▶ _Assigned task_
Wherever an image appears in the data, omit it and copy all the remaining text word for word.

Revision tracking records:

################

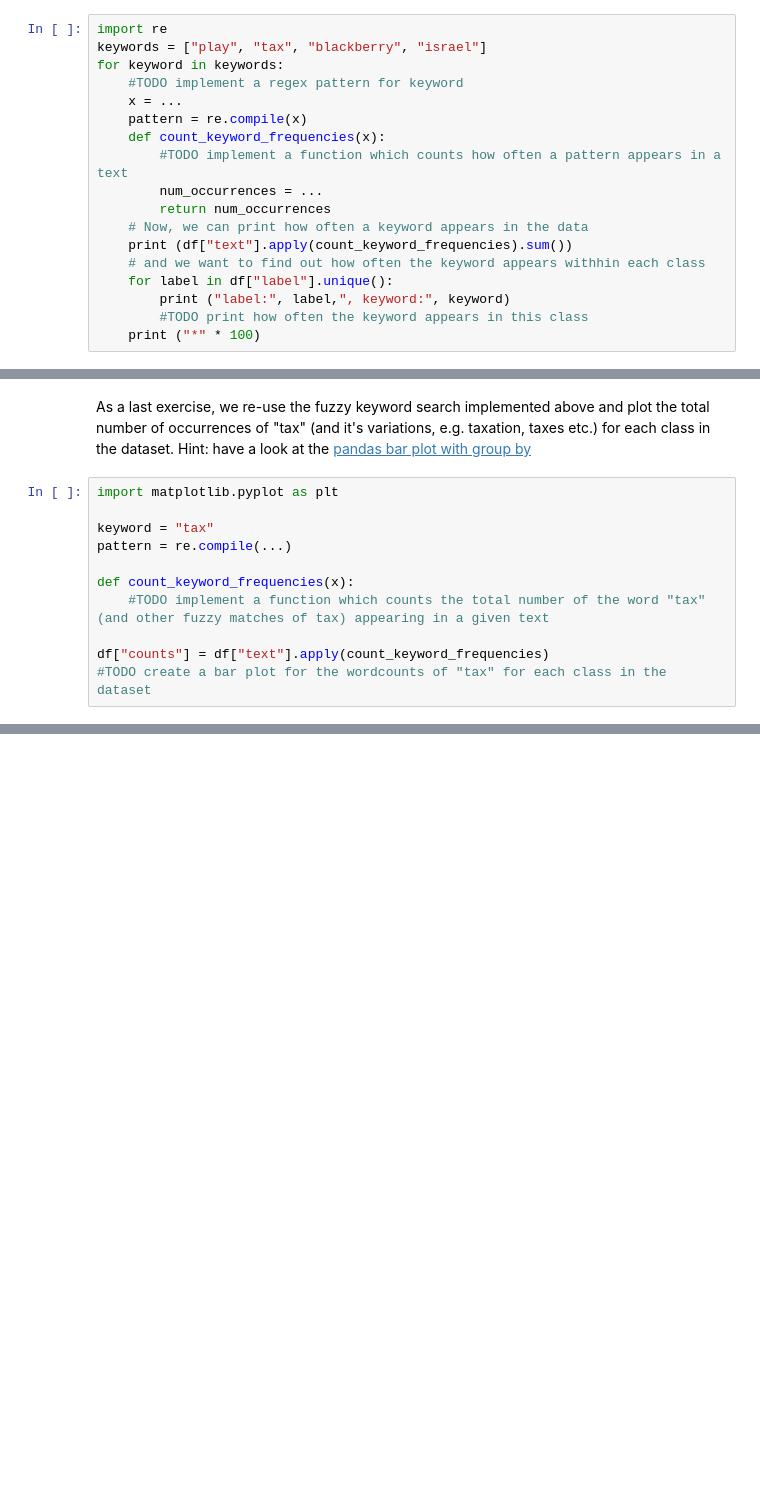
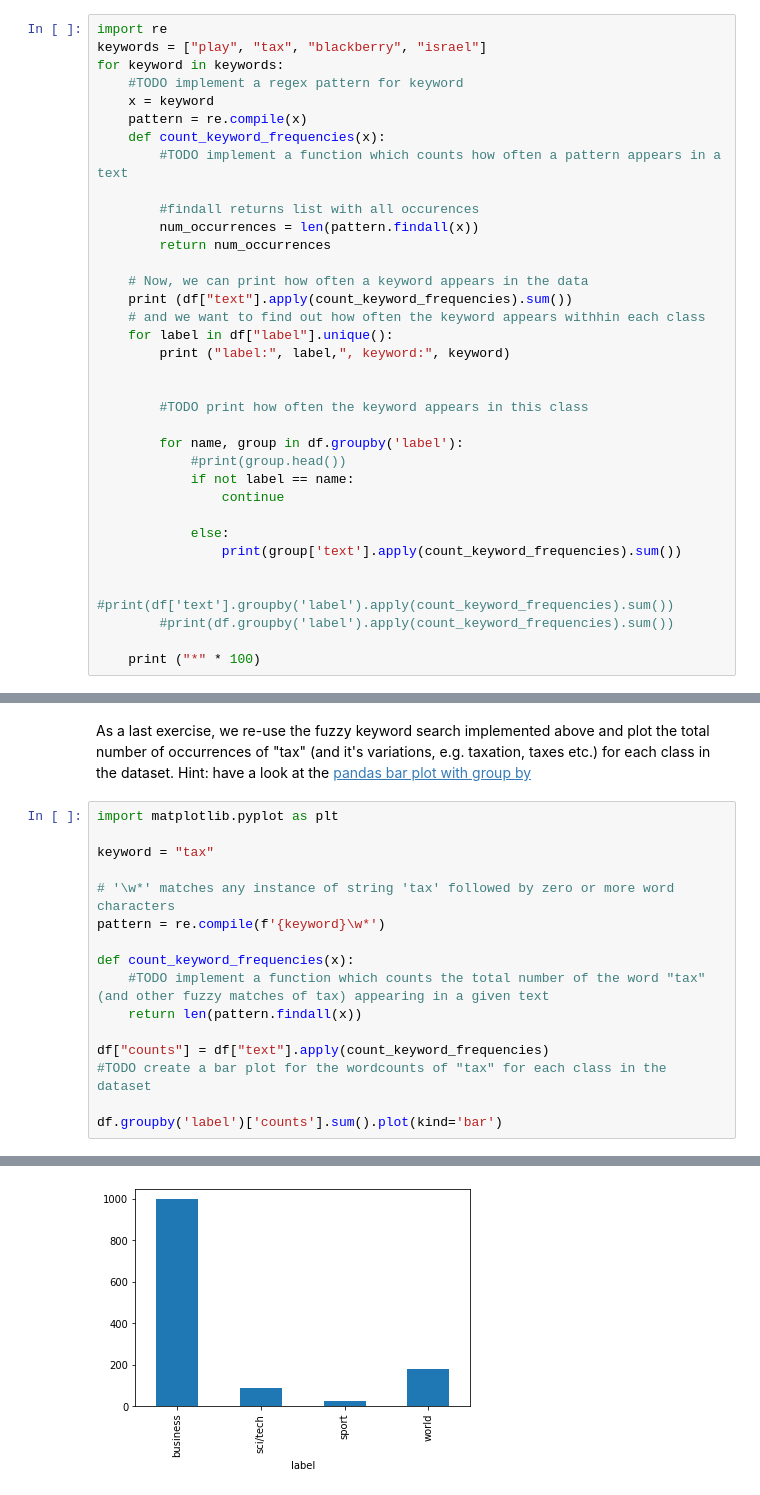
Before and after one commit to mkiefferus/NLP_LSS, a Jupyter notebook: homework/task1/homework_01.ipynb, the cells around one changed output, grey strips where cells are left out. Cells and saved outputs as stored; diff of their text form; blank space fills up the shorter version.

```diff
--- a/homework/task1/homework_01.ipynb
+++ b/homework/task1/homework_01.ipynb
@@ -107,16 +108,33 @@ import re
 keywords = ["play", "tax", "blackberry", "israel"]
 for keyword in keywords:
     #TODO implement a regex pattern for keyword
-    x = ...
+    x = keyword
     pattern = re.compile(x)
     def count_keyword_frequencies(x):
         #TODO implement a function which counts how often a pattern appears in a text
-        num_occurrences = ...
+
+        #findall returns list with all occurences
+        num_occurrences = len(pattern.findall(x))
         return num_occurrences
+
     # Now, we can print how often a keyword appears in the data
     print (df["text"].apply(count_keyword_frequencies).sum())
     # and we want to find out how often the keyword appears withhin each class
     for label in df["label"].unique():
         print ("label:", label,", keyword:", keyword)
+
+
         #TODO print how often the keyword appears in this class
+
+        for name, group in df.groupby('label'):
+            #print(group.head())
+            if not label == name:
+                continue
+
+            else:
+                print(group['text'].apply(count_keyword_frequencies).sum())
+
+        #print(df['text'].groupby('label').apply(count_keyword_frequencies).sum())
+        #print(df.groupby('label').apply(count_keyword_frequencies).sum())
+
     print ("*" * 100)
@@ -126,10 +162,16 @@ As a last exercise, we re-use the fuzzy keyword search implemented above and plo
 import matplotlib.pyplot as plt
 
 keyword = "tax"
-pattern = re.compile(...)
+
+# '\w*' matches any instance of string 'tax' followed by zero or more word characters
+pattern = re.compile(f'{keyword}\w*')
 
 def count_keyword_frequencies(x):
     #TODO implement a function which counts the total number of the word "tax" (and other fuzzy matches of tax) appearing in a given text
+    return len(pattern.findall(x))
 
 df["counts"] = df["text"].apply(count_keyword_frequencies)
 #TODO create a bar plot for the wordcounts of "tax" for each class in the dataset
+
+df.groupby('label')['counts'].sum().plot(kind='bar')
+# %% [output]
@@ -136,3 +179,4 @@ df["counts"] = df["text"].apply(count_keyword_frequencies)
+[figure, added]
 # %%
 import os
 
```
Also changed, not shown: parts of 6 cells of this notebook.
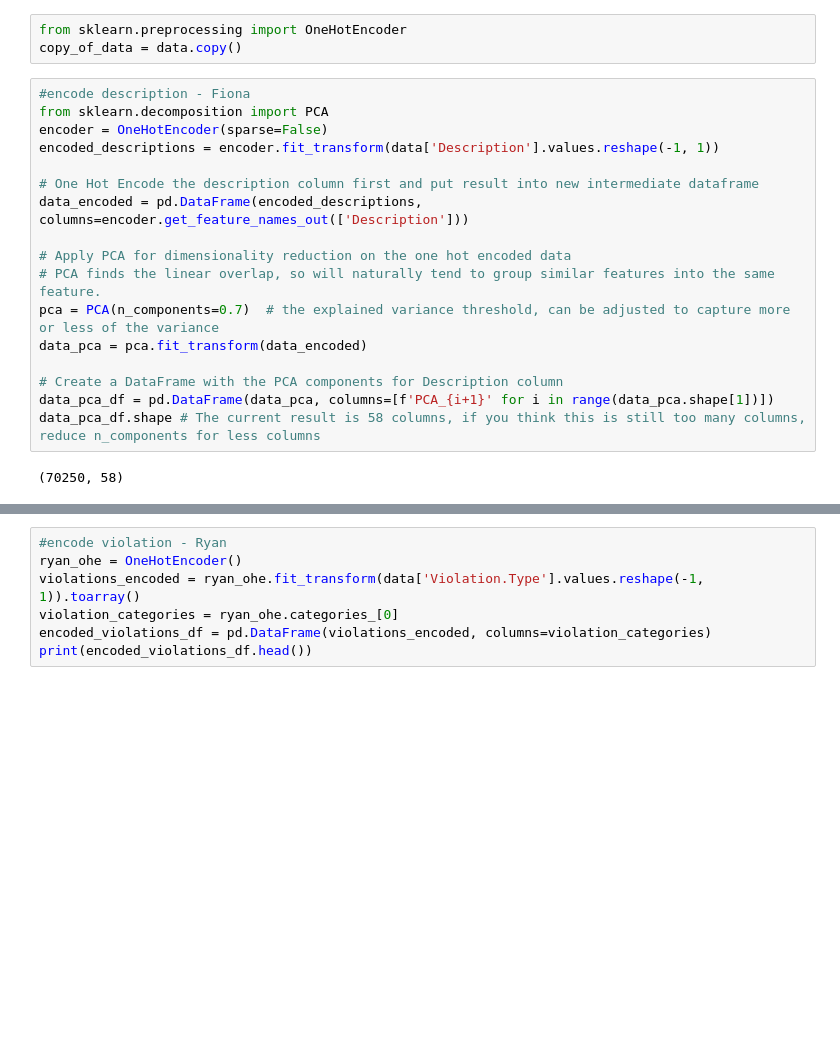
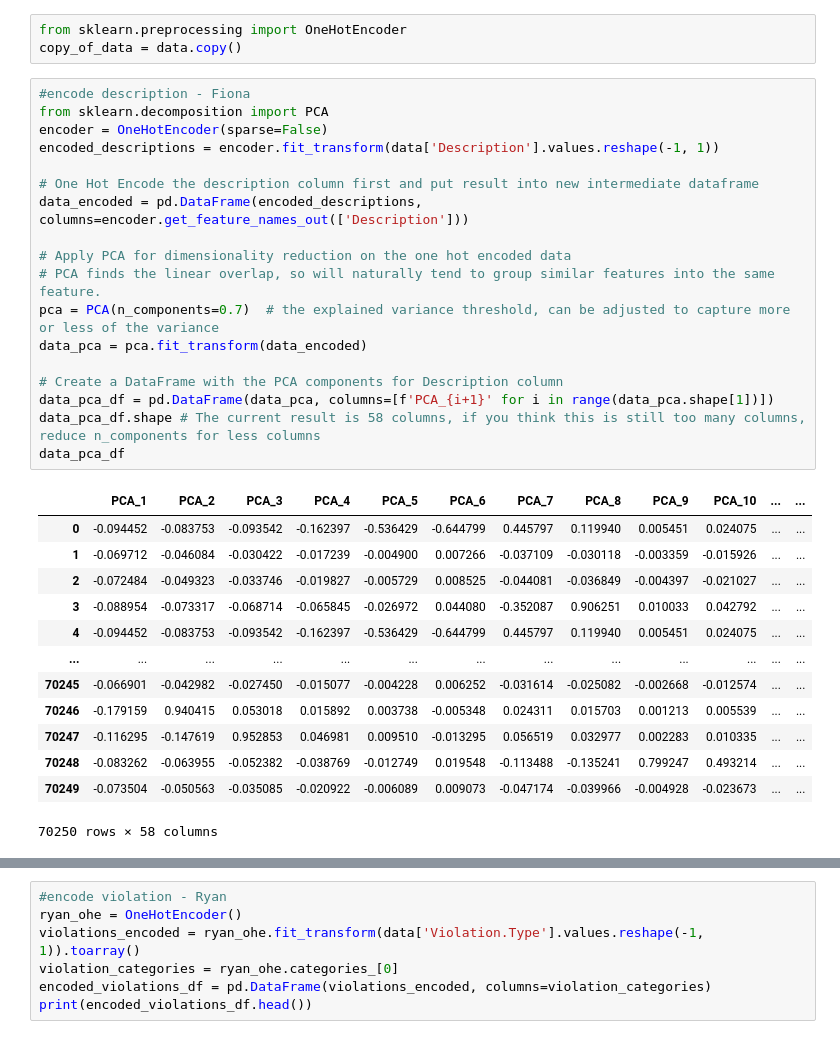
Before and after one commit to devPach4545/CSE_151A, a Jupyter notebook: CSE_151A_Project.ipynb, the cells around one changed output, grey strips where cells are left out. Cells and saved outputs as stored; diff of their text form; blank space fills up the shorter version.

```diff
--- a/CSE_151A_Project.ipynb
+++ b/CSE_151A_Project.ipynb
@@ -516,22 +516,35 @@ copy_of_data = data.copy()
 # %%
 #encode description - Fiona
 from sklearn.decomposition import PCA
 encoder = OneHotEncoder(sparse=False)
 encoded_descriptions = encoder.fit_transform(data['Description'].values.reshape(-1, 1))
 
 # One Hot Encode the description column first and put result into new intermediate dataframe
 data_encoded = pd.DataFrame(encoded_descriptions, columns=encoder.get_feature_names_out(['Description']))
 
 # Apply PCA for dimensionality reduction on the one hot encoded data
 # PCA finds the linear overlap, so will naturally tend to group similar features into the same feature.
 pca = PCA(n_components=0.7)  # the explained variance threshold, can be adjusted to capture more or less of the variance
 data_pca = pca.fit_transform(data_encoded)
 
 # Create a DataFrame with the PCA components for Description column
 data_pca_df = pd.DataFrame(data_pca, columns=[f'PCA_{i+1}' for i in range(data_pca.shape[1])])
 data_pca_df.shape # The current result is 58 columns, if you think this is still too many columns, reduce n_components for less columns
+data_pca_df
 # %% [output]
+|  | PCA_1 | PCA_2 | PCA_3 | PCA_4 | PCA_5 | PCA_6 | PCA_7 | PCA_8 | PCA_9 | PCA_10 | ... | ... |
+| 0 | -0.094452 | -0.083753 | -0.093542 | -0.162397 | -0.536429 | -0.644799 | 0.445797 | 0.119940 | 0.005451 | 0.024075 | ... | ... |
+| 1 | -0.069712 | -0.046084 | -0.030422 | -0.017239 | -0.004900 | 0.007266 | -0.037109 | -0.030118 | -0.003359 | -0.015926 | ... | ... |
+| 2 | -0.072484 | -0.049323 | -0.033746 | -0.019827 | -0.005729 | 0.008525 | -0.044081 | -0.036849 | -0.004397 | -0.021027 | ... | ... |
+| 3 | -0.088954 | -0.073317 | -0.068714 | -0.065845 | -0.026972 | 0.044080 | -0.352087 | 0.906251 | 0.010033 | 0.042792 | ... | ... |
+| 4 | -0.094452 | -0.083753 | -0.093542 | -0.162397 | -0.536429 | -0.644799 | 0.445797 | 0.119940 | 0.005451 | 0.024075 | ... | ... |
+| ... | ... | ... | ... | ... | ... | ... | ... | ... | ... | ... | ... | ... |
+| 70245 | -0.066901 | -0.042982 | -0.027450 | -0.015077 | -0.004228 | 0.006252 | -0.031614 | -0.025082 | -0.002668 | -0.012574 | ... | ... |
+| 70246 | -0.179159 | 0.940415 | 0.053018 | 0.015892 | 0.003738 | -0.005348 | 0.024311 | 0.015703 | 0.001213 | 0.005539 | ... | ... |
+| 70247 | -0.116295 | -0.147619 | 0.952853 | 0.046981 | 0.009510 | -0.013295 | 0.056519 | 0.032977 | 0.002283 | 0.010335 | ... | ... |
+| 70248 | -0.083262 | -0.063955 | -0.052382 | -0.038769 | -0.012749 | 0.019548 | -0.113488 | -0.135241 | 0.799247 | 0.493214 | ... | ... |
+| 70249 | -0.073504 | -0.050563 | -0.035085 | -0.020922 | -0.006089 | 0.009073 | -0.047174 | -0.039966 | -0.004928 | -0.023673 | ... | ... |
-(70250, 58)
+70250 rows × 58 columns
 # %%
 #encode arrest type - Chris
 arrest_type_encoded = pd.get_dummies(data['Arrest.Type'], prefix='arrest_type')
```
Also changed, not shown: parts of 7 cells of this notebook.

################

▶ _Solution to this problem_
Before and after one commit to mkiefferus/NLP_LSS, a Jupyter notebook: homework/task1/homework_01.ipynb, the cells around one changed output, grey strips where cells are left out. Cells and saved outputs as stored; diff of their text form; blank space fills up the shorter version.

```diff
--- a/homework/task1/homework_01.ipynb
+++ b/homework/task1/homework_01.ipynb
@@ -107,16 +108,33 @@ import re
 keywords = ["play", "tax", "blackberry", "israel"]
 for keyword in keywords:
     #TODO implement a regex pattern for keyword
-    x = ...
+    x = keyword
     pattern = re.compile(x)
     def count_keyword_frequencies(x):
         #TODO implement a function which counts how often a pattern appears in a text
-        num_occurrences = ...
+
+        #findall returns list with all occurences
+        num_occurrences = len(pattern.findall(x))
         return num_occurrences
+
     # Now, we can print how often a keyword appears in the data
     print (df["text"].apply(count_keyword_frequencies).sum())
     # and we want to find out how often the keyword appears withhin each class
     for label in df["label"].unique():
         print ("label:", label,", keyword:", keyword)
+
+
         #TODO print how often the keyword appears in this class
+
+        for name, group in df.groupby('label'):
+            #print(group.head())
+            if not label == name:
+                continue
+
+            else:
+                print(group['text'].apply(count_keyword_frequencies).sum())
+
+        #print(df['text'].groupby('label').apply(count_keyword_frequencies).sum())
+        #print(df.groupby('label').apply(count_keyword_frequencies).sum())
+
     print ("*" * 100)
@@ -126,10 +162,16 @@ As a last exercise, we re-use the fuzzy keyword search implemented above and plo
 import matplotlib.pyplot as plt
 
 keyword = "tax"
-pattern = re.compile(...)
+
+# '\w*' matches any instance of string 'tax' followed by zero or more word characters
+pattern = re.compile(f'{keyword}\w*')
 
 def count_keyword_frequencies(x):
     #TODO implement a function which counts the total number of the word "tax" (and other fuzzy matches of tax) appearing in a given text
+    return len(pattern.findall(x))
 
 df["counts"] = df["text"].apply(count_keyword_frequencies)
 #TODO create a bar plot for the wordcounts of "tax" for each class in the dataset
+
+df.groupby('label')['counts'].sum().plot(kind='bar')
+# %% [output]
@@ -136,3 +179,4 @@ df["counts"] = df["text"].apply(count_keyword_frequencies)
+[figure, added]
 # %%
 import os
 
```
Also changed, not shown: parts of 6 cells of this notebook.
Before and after one commit to devPach4545/CSE_151A, a Jupyter notebook: CSE_151A_Project.ipynb, the cells around one changed output, grey strips where cells are left out. Cells and saved outputs as stored; diff of their text form; blank space fills up the shorter version.

```diff
--- a/CSE_151A_Project.ipynb
+++ b/CSE_151A_Project.ipynb
@@ -516,22 +516,35 @@ copy_of_data = data.copy()
 # %%
 #encode description - Fiona
 from sklearn.decomposition import PCA
 encoder = OneHotEncoder(sparse=False)
 encoded_descriptions = encoder.fit_transform(data['Description'].values.reshape(-1, 1))
 
 # One Hot Encode the description column first and put result into new intermediate dataframe
 data_encoded = pd.DataFrame(encoded_descriptions, columns=encoder.get_feature_names_out(['Description']))
 
 # Apply PCA for dimensionality reduction on the one hot encoded data
 # PCA finds the linear overlap, so will naturally tend to group similar features into the same feature.
 pca = PCA(n_components=0.7)  # the explained variance threshold, can be adjusted to capture more or less of the variance
 data_pca = pca.fit_transform(data_encoded)
 
 # Create a DataFrame with the PCA components for Description column
 data_pca_df = pd.DataFrame(data_pca, columns=[f'PCA_{i+1}' for i in range(data_pca.shape[1])])
 data_pca_df.shape # The current result is 58 columns, if you think this is still too many columns, reduce n_components for less columns
+data_pca_df
 # %% [output]
+|  | PCA_1 | PCA_2 | PCA_3 | PCA_4 | PCA_5 | PCA_6 | PCA_7 | PCA_8 | PCA_9 | PCA_10 | ... | ... |
+| 0 | -0.094452 | -0.083753 | -0.093542 | -0.162397 | -0.536429 | -0.644799 | 0.445797 | 0.119940 | 0.005451 | 0.024075 | ... | ... |
+| 1 | -0.069712 | -0.046084 | -0.030422 | -0.017239 | -0.004900 | 0.007266 | -0.037109 | -0.030118 | -0.003359 | -0.015926 | ... | ... |
+| 2 | -0.072484 | -0.049323 | -0.033746 | -0.019827 | -0.005729 | 0.008525 | -0.044081 | -0.036849 | -0.004397 | -0.021027 | ... | ... |
+| 3 | -0.088954 | -0.073317 | -0.068714 | -0.065845 | -0.026972 | 0.044080 | -0.352087 | 0.906251 | 0.010033 | 0.042792 | ... | ... |
+| 4 | -0.094452 | -0.083753 | -0.093542 | -0.162397 | -0.536429 | -0.644799 | 0.445797 | 0.119940 | 0.005451 | 0.024075 | ... | ... |
+| ... | ... | ... | ... | ... | ... | ... | ... | ... | ... | ... | ... | ... |
+| 70245 | -0.066901 | -0.042982 | -0.027450 | -0.015077 | -0.004228 | 0.006252 | -0.031614 | -0.025082 | -0.002668 | -0.012574 | ... | ... |
+| 70246 | -0.179159 | 0.940415 | 0.053018 | 0.015892 | 0.003738 | -0.005348 | 0.024311 | 0.015703 | 0.001213 | 0.005539 | ... | ... |
+| 70247 | -0.116295 | -0.147619 | 0.952853 | 0.046981 | 0.009510 | -0.013295 | 0.056519 | 0.032977 | 0.002283 | 0.010335 | ... | ... |
+| 70248 | -0.083262 | -0.063955 | -0.052382 | -0.038769 | -0.012749 | 0.019548 | -0.113488 | -0.135241 | 0.799247 | 0.493214 | ... | ... |
+| 70249 | -0.073504 | -0.050563 | -0.035085 | -0.020922 | -0.006089 | 0.009073 | -0.047174 | -0.039966 | -0.004928 | -0.023673 | ... | ... |
-(70250, 58)
+70250 rows × 58 columns
 # %%
 #encode arrest type - Chris
 arrest_type_encoded = pd.get_dummies(data['Arrest.Type'], prefix='arrest_type')
```
Also changed, not shown: parts of 7 cells of this notebook.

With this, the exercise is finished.